Patients receiving vemurafenib in cohorts 1 and 2 had a similar incidence of serious adverse events (AEs) of 16.2% and 16.1%, respectively. Cohort 1 showed a slightly higher rate of treatment discontinuation due to a treatment related AEs of 22.7% compared to 15.1% in cohort 2.

Vemurafenib is currently indicated in first line BRAFV600 positive advanced melanoma

Current indications for vemurafenib include approval by the European Medicines Agency as a monotherapy or in combination with cobimetinib for the treatment of adult patients with BRAF V600E mutation-positive unresectable or metastatic melanoma and US Food and Drug Administration (FDA) approval for the treatment of patients with unresectable or metastatic melanoma with the BRAF V600E mutation as detected by an FDA-approved test. 

Conclusions

Although the study did not meet the primary DFS endpoint in patients with stage IIIC disease, adjuvant vemurafenib appeared to be well tolerated and effective in patients with resected stage IIC–IIIB BRAFV600 positive melanoma.

Overall, the safety profile of adjuvant vemurafenib was consistent with previous data and no new safety signals were observed.

According to the authors, further follow-up is needed to assess OS benefit.

Alexander Eggermont of the Gustave Roussy Cancer Campus, Villejuif, France who discussed the study results said there is unclear future for BRAF inhibition monotherapy in adjuvant melanoma.

Disclosure

This trial was sponsored by F. Hoffmann-La Roche Ltd.

Reference

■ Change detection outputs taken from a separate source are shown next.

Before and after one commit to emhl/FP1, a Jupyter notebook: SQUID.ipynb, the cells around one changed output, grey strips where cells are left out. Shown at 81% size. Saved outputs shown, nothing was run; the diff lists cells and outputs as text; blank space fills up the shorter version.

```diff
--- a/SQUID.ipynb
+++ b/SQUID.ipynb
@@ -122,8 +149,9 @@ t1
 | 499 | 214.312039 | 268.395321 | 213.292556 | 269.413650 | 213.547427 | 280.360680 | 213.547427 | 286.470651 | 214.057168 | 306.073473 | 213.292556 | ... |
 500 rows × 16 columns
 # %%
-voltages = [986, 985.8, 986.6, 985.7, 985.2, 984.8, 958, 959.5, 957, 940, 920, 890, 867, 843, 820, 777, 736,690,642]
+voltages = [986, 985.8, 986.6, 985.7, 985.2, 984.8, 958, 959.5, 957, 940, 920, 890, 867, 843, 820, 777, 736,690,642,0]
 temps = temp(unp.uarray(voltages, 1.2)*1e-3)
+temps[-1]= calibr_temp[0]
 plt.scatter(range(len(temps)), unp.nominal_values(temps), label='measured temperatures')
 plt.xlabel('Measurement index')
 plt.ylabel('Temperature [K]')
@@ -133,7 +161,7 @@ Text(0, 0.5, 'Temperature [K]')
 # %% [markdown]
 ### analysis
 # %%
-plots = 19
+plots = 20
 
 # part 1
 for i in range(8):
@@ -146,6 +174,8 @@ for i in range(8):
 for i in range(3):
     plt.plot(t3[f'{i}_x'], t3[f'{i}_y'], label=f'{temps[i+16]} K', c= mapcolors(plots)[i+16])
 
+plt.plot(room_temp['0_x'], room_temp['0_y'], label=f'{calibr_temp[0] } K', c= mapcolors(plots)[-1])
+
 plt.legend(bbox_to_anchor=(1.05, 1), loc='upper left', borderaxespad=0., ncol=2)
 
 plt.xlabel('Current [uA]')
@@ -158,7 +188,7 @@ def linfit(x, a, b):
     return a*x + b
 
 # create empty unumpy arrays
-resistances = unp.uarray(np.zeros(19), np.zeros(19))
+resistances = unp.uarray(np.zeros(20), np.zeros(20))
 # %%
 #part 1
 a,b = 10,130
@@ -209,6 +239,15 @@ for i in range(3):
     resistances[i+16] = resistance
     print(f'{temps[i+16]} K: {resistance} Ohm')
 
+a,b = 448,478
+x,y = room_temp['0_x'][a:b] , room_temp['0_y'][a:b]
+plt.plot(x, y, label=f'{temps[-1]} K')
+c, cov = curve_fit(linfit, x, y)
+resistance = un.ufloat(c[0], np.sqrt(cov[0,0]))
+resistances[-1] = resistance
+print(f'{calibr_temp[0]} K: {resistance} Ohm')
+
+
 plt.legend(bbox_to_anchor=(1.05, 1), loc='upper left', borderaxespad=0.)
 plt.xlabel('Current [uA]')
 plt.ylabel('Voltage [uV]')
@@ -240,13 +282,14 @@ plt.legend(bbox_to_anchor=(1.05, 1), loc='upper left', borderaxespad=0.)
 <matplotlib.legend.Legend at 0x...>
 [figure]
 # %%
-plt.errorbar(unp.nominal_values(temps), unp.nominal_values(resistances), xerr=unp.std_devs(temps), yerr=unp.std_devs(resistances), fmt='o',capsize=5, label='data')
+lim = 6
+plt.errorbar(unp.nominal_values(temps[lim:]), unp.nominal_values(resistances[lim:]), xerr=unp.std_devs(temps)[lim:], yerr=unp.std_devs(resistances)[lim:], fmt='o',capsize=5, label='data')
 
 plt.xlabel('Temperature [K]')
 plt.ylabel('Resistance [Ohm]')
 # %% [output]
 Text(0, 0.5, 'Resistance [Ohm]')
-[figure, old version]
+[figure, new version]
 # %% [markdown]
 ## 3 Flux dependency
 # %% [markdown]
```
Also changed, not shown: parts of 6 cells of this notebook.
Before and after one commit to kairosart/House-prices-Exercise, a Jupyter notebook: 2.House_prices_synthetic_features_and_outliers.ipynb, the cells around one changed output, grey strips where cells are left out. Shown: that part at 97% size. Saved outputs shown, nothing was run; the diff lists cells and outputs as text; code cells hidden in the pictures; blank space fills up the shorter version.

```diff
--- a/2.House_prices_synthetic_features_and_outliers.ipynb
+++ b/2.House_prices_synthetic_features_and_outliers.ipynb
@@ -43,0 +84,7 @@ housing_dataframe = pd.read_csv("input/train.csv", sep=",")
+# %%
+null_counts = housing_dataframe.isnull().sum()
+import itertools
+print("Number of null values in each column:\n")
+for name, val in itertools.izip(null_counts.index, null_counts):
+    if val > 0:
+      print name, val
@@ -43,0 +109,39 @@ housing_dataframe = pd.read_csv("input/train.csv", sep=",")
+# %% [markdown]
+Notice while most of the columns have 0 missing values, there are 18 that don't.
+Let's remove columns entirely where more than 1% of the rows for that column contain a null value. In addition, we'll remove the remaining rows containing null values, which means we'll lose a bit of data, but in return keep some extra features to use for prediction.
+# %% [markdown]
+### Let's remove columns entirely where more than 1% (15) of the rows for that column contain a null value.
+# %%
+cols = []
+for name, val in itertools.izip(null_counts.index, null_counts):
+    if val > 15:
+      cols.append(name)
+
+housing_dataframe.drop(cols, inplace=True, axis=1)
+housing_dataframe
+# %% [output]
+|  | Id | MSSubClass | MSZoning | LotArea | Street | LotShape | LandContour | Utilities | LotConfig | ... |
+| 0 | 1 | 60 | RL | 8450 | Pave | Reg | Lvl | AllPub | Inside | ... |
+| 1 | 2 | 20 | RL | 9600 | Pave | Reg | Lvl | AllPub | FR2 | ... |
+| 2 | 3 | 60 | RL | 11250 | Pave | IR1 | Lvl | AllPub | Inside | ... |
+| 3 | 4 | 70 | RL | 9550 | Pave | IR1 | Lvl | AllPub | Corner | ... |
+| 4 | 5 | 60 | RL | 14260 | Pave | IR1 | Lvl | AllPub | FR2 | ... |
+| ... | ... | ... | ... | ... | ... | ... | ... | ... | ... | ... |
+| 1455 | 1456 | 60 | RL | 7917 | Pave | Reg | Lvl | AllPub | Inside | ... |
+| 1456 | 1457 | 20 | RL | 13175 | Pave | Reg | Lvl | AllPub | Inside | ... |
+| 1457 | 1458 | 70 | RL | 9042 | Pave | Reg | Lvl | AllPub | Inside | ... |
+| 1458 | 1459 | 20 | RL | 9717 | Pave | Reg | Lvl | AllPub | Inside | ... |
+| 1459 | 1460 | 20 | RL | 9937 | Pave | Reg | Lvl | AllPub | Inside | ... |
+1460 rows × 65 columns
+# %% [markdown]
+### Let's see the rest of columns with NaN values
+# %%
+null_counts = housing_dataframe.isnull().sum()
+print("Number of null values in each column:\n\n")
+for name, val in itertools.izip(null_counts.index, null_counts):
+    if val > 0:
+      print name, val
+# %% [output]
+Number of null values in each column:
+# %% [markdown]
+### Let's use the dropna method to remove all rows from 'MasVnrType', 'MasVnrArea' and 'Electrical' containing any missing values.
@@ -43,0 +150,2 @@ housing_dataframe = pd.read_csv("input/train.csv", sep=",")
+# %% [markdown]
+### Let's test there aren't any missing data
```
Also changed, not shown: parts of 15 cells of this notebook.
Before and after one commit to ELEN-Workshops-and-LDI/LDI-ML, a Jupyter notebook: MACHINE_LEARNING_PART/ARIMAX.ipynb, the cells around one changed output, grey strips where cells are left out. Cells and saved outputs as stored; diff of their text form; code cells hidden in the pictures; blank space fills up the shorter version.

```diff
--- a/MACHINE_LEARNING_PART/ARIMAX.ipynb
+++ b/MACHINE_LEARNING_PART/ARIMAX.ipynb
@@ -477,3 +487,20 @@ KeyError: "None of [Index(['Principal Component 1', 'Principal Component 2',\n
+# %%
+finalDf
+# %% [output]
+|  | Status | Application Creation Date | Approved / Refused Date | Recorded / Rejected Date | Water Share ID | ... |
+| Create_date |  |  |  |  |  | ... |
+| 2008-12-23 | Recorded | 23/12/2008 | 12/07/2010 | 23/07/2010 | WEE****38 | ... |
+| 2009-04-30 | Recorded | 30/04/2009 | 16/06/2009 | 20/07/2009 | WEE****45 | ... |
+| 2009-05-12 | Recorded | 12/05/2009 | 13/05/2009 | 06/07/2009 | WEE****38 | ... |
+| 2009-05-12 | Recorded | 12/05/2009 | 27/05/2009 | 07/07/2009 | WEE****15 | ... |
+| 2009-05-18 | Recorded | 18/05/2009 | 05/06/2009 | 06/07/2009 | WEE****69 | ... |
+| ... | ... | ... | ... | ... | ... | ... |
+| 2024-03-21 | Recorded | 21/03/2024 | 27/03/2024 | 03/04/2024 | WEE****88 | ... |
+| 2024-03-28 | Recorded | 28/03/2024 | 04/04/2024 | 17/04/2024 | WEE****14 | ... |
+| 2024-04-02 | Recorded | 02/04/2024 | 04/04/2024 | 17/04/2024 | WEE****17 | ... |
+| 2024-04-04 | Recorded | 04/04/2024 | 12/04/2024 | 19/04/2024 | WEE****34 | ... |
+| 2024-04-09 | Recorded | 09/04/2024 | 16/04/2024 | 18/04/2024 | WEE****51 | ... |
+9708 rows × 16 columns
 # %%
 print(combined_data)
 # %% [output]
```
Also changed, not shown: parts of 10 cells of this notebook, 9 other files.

LBA7_PR – Lewis K, et al. BRIM8: a randomized, double-blind, placebo-controlled study of adjuvant vemurafenib in patients (pts) with completely resected, BRAFV600+ melanoma at high risk for recurrence.